En collaboration avec Valérie Assan, Yolande Cohen a codirigé la plus récente édition d’Archives juives dont la thématique est « Circulations et migrations des juifs du Maghreb en France, de la veille de la première guerre mondiale aux années 1960 ». De plus, elle y cosigne un article produit en collaboration avec Christine Chevalier-Caron. Sous le titre «Imaginaire colonial et reconfigurations du judaïsme en France : une régénération ?», les deux historiennes abordent la transformation des rapports qu’entretiennent les dirigeants communautaires français à l’endroit des populations juives d’Afrique du Nord au prisme de l’imaginaire colonial.
Pour consulter la publication, cliquez ici.
L’historienne Yolande Cohen vient de faire paraître, en novembre 2019, un tout nouvel article, en anglais, dans le Contemporary Review of the Middle East portant sur Sionisme, colonialisme et migrations post-coloniales des Juifs marocains.
The emigration of Jews from Morocco to Israel, in particular, is the subject of intense debate among historians, signaling the difficulty of telling a unified story of this moment. I want to contribute to this debate by showing that the combining and often opposing forces of Colonialism and Zionism were the main factors that triggered these migrations, in a period of rising Moroccan nationalism. But those forces were also seen as opportunities by some migrants to seize the moment to better their fate and realize their dreams. If we cannot assess every migrant story, I want here to suggest through my family’s experience and memory and other collected oral histories, how we could intertwine those memories to a larger narrative to shed more light on this history. The push and pull forces that led to Moroccan Jewry’s migrations and post-colonial circulations between the 1940s and 1960s were the result of a reordering of the complex relationships between the different ethnic and religious communities well before the migration took place.
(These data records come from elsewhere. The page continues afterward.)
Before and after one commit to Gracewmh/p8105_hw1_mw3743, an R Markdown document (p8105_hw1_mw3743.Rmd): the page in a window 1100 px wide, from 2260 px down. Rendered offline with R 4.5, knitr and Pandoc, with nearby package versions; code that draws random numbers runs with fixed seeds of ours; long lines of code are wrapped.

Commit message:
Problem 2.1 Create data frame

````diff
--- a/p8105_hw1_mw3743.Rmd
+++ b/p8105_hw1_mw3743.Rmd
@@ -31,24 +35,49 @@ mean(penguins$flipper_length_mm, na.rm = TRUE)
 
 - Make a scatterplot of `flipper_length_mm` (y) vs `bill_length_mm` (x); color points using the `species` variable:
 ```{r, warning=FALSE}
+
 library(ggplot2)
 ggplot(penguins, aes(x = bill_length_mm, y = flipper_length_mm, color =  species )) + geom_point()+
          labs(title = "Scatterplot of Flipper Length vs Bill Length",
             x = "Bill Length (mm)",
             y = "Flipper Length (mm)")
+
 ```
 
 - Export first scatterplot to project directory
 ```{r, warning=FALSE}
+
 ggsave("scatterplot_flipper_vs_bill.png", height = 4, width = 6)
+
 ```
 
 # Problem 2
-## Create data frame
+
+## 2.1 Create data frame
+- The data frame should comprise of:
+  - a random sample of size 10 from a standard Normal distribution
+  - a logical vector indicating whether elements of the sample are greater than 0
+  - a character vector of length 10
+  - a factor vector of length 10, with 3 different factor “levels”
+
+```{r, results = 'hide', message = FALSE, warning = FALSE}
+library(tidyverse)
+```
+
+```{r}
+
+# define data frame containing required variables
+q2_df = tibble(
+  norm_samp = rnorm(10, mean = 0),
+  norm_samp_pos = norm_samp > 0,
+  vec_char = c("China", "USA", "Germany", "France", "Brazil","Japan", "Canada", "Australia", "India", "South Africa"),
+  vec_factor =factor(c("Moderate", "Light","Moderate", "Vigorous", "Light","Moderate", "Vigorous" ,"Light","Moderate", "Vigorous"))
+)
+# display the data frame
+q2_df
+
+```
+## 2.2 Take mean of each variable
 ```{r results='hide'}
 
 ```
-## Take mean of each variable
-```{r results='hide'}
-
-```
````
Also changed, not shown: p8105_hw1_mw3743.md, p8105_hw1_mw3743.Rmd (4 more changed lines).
The departures of the people interviewed for this study are inscribed in both the collective and family dynamics, but were organized in secret, away from the gaze of the others, particularly that of non-Jewish neighbors. Their belonging to a sector of the colonial world, while still prevalent in their narratives, is blurred by another aspect of post-colonial life in Morocco, that is the cultural/education nexus. Depending on where one has been educated and socialized, the combined effects of Colonialism and Zionism strongly impacted the time of their departures and the places they went to.